▶ [AVAILABLE DATA]:
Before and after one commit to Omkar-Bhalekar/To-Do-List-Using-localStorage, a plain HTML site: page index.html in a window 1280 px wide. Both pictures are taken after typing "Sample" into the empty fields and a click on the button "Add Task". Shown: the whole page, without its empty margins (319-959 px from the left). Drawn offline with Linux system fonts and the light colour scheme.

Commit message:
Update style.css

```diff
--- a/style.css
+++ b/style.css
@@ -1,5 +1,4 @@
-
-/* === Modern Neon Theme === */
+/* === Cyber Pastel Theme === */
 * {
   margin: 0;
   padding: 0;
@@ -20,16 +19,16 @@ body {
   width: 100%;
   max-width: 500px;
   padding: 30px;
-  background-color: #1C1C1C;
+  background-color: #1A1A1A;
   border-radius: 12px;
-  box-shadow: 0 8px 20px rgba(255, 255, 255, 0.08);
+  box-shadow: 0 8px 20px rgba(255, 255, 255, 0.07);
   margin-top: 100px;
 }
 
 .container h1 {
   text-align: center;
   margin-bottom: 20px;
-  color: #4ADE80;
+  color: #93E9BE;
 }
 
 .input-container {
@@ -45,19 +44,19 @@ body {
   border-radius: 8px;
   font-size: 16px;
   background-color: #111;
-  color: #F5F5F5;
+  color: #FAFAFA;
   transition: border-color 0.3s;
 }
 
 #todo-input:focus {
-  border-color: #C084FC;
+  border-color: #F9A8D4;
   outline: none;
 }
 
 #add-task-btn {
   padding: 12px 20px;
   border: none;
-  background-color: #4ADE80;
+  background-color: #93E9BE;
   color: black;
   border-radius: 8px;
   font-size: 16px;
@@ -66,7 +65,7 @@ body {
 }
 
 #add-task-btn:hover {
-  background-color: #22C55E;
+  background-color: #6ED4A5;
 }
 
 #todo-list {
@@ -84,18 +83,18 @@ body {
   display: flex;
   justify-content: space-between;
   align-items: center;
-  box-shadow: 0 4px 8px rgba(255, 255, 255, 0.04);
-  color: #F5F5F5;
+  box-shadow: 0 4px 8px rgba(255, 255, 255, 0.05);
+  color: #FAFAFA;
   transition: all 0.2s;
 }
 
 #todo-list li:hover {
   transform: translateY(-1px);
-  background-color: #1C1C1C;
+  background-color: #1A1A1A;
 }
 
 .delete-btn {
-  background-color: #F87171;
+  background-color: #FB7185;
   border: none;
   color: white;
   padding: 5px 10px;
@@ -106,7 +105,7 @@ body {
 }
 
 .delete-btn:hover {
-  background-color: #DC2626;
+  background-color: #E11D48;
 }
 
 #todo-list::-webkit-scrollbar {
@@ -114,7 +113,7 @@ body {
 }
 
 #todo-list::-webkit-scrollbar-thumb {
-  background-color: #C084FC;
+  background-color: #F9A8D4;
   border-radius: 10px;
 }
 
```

▶ [TASK TO CARRY OUT]:
Count each line of the material that includes "hover", and reply with only the count.

▶ [EXERCISE SOLUTION]:
3